Each record below should appear again exactly as written.

#### Data for the task:
----

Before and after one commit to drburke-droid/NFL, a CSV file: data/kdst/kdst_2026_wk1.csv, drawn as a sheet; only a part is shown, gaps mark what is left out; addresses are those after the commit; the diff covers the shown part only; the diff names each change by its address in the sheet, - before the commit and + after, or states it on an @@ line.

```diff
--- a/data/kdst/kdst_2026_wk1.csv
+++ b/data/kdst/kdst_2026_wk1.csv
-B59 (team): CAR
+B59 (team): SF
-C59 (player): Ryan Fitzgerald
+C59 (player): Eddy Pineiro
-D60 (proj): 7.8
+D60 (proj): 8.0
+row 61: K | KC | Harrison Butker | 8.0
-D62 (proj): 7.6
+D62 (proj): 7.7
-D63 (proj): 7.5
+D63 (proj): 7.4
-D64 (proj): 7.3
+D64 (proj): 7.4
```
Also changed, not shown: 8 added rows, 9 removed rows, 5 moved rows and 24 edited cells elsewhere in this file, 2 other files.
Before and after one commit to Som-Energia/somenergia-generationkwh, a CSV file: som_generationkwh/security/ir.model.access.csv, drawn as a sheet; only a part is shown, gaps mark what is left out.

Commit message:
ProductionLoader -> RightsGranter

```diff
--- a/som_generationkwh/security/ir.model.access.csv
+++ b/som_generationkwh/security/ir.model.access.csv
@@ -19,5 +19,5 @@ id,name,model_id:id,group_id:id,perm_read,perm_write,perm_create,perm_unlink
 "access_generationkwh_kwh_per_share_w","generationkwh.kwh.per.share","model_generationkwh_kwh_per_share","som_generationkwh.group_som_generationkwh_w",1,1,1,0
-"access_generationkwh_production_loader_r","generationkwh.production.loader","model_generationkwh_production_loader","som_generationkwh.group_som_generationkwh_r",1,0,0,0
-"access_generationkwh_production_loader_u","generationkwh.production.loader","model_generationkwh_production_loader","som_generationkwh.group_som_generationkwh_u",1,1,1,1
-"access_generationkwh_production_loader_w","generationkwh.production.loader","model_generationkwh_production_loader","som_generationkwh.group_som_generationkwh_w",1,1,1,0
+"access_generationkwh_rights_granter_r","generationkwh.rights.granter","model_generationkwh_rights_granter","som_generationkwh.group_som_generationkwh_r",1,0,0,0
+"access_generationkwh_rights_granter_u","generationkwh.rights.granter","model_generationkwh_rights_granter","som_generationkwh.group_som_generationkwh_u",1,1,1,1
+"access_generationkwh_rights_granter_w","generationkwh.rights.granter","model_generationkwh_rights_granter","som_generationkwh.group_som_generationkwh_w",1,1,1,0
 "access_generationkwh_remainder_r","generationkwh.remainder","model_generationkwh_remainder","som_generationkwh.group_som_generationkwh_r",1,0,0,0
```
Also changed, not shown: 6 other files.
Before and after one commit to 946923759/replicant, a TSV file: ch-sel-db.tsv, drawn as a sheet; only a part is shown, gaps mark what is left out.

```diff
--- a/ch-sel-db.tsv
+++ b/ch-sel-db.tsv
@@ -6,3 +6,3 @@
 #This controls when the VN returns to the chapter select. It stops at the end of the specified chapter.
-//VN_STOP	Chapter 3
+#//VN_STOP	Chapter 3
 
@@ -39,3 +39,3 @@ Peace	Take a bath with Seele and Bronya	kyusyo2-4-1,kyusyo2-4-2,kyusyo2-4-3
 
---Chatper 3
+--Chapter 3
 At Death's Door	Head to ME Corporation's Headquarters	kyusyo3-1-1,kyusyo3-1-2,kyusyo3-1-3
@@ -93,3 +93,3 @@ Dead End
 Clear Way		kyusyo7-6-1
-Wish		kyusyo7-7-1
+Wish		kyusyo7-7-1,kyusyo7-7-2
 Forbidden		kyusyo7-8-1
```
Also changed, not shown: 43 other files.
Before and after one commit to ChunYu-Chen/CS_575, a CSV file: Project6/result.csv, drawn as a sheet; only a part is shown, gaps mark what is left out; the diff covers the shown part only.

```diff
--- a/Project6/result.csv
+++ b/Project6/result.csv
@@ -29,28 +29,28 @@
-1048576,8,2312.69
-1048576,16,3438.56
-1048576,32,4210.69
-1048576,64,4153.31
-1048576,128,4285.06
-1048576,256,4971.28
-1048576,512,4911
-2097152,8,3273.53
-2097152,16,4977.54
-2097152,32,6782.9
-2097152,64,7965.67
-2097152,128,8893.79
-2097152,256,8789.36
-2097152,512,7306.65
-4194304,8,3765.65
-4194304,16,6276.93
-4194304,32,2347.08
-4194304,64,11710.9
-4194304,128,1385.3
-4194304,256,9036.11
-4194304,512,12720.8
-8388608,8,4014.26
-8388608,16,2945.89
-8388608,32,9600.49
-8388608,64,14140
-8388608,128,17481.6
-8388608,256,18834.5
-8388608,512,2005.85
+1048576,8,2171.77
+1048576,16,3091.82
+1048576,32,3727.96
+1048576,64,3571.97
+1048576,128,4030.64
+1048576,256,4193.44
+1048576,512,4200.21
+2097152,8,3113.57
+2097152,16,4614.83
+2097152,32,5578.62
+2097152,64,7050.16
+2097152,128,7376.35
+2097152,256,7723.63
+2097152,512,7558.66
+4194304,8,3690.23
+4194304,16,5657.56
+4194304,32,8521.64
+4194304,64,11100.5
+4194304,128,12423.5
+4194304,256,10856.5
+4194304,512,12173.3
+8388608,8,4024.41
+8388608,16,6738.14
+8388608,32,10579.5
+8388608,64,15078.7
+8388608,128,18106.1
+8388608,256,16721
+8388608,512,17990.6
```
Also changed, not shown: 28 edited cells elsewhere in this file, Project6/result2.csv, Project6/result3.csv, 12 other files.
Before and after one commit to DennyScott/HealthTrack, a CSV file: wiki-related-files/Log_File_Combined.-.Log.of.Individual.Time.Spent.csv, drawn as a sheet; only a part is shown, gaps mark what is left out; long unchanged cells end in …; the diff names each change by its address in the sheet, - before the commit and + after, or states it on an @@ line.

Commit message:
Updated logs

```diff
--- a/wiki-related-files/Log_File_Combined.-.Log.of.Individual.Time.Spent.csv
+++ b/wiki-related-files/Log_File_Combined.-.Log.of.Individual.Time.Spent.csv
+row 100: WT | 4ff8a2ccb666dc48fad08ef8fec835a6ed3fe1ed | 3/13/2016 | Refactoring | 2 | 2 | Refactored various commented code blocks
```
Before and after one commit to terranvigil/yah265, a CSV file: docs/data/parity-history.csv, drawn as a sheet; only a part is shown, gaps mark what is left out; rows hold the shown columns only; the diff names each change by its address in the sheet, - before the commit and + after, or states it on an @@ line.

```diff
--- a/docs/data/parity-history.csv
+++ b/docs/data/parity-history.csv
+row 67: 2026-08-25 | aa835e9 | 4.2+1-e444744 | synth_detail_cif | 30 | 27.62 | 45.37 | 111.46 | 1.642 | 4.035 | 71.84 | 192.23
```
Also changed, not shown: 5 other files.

----

#### Task solution:
Before and after one commit to drburke-droid/NFL, a CSV file: data/kdst/kdst_2026_wk1.csv, drawn as a sheet; only a part is shown, gaps mark what is left out; addresses are those after the commit; the diff covers the shown part only; the diff names each change by its address in the sheet, - before the commit and + after, or states it on an @@ line.

```diff
--- a/data/kdst/kdst_2026_wk1.csv
+++ b/data/kdst/kdst_2026_wk1.csv
-B59 (team): CAR
+B59 (team): SF
-C59 (player): Ryan Fitzgerald
+C59 (player): Eddy Pineiro
-D60 (proj): 7.8
+D60 (proj): 8.0
+row 61: K | KC | Harrison Butker | 8.0
-D62 (proj): 7.6
+D62 (proj): 7.7
-D63 (proj): 7.5
+D63 (proj): 7.4
-D64 (proj): 7.3
+D64 (proj): 7.4
```
Also changed, not shown: 8 added rows, 9 removed rows, 5 moved rows and 24 edited cells elsewhere in this file, 2 other files.
Before and after one commit to Som-Energia/somenergia-generationkwh, a CSV file: som_generationkwh/security/ir.model.access.csv, drawn as a sheet; only a part is shown, gaps mark what is left out.

Commit message:
ProductionLoader -> RightsGranter

```diff
--- a/som_generationkwh/security/ir.model.access.csv
+++ b/som_generationkwh/security/ir.model.access.csv
@@ -19,5 +19,5 @@ id,name,model_id:id,group_id:id,perm_read,perm_write,perm_create,perm_unlink
 "access_generationkwh_kwh_per_share_w","generationkwh.kwh.per.share","model_generationkwh_kwh_per_share","som_generationkwh.group_som_generationkwh_w",1,1,1,0
-"access_generationkwh_production_loader_r","generationkwh.production.loader","model_generationkwh_production_loader","som_generationkwh.group_som_generationkwh_r",1,0,0,0
-"access_generationkwh_production_loader_u","generationkwh.production.loader","model_generationkwh_production_loader","som_generationkwh.group_som_generationkwh_u",1,1,1,1
-"access_generationkwh_production_loader_w","generationkwh.production.loader","model_generationkwh_production_loader","som_generationkwh.group_som_generationkwh_w",1,1,1,0
+"access_generationkwh_rights_granter_r","generationkwh.rights.granter","model_generationkwh_rights_granter","som_generationkwh.group_som_generationkwh_r",1,0,0,0
+"access_generationkwh_rights_granter_u","generationkwh.rights.granter","model_generationkwh_rights_granter","som_generationkwh.group_som_generationkwh_u",1,1,1,1
+"access_generationkwh_rights_granter_w","generationkwh.rights.granter","model_generationkwh_rights_granter","som_generationkwh.group_som_generationkwh_w",1,1,1,0
 "access_generationkwh_remainder_r","generationkwh.remainder","model_generationkwh_remainder","som_generationkwh.group_som_generationkwh_r",1,0,0,0
```
Also changed, not shown: 6 other files.
Before and after one commit to 946923759/replicant, a TSV file: ch-sel-db.tsv, drawn as a sheet; only a part is shown, gaps mark what is left out.

```diff
--- a/ch-sel-db.tsv
+++ b/ch-sel-db.tsv
@@ -6,3 +6,3 @@
 #This controls when the VN returns to the chapter select. It stops at the end of the specified chapter.
-//VN_STOP	Chapter 3
+#//VN_STOP	Chapter 3
 
@@ -39,3 +39,3 @@ Peace	Take a bath with Seele and Bronya	kyusyo2-4-1,kyusyo2-4-2,kyusyo2-4-3
 
---Chatper 3
+--Chapter 3
 At Death's Door	Head to ME Corporation's Headquarters	kyusyo3-1-1,kyusyo3-1-2,kyusyo3-1-3
@@ -93,3 +93,3 @@ Dead End
 Clear Way		kyusyo7-6-1
-Wish		kyusyo7-7-1
+Wish		kyusyo7-7-1,kyusyo7-7-2
 Forbidden		kyusyo7-8-1
```
Also changed, not shown: 43 other files.
Before and after one commit to ChunYu-Chen/CS_575, a CSV file: Project6/result.csv, drawn as a sheet; only a part is shown, gaps mark what is left out; the diff covers the shown part only.

```diff
--- a/Project6/result.csv
+++ b/Project6/result.csv
@@ -29,28 +29,28 @@
-1048576,8,2312.69
-1048576,16,3438.56
-1048576,32,4210.69
-1048576,64,4153.31
-1048576,128,4285.06
-1048576,256,4971.28
-1048576,512,4911
-2097152,8,3273.53
-2097152,16,4977.54
-2097152,32,6782.9
-2097152,64,7965.67
-2097152,128,8893.79
-2097152,256,8789.36
-2097152,512,7306.65
-4194304,8,3765.65
-4194304,16,6276.93
-4194304,32,2347.08
-4194304,64,11710.9
-4194304,128,1385.3
-4194304,256,9036.11
-4194304,512,12720.8
-8388608,8,4014.26
-8388608,16,2945.89
-8388608,32,9600.49
-8388608,64,14140
-8388608,128,17481.6
-8388608,256,18834.5
-8388608,512,2005.85
+1048576,8,2171.77
+1048576,16,3091.82
+1048576,32,3727.96
+1048576,64,3571.97
+1048576,128,4030.64
+1048576,256,4193.44
+1048576,512,4200.21
+2097152,8,3113.57
+2097152,16,4614.83
+2097152,32,5578.62
+2097152,64,7050.16
+2097152,128,7376.35
+2097152,256,7723.63
+2097152,512,7558.66
+4194304,8,3690.23
+4194304,16,5657.56
+4194304,32,8521.64
+4194304,64,11100.5
+4194304,128,12423.5
+4194304,256,10856.5
+4194304,512,12173.3
+8388608,8,4024.41
+8388608,16,6738.14
+8388608,32,10579.5
+8388608,64,15078.7
+8388608,128,18106.1
+8388608,256,16721
+8388608,512,17990.6
```
Also changed, not shown: 28 edited cells elsewhere in this file, Project6/result2.csv, Project6/result3.csv, 12 other files.
Before and after one commit to DennyScott/HealthTrack, a CSV file: wiki-related-files/Log_File_Combined.-.Log.of.Individual.Time.Spent.csv, drawn as a sheet; only a part is shown, gaps mark what is left out; long unchanged cells end in …; the diff names each change by its address in the sheet, - before the commit and + after, or states it on an @@ line.

Commit message:
Updated logs

```diff
--- a/wiki-related-files/Log_File_Combined.-.Log.of.Individual.Time.Spent.csv
+++ b/wiki-related-files/Log_File_Combined.-.Log.of.Individual.Time.Spent.csv
+row 100: WT | 4ff8a2ccb666dc48fad08ef8fec835a6ed3fe1ed | 3/13/2016 | Refactoring | 2 | 2 | Refactored various commented code blocks
```
Before and after one commit to terranvigil/yah265, a CSV file: docs/data/parity-history.csv, drawn as a sheet; only a part is shown, gaps mark what is left out; rows hold the shown columns only; the diff names each change by its address in the sheet, - before the commit and + after, or states it on an @@ line.

```diff
--- a/docs/data/parity-history.csv
+++ b/docs/data/parity-history.csv
+row 67: 2026-08-25 | aa835e9 | 4.2+1-e444744 | synth_detail_cif | 30 | 27.62 | 45.37 | 111.46 | 1.642 | 4.035 | 71.84 | 192.23
```
Also changed, not shown: 5 other files.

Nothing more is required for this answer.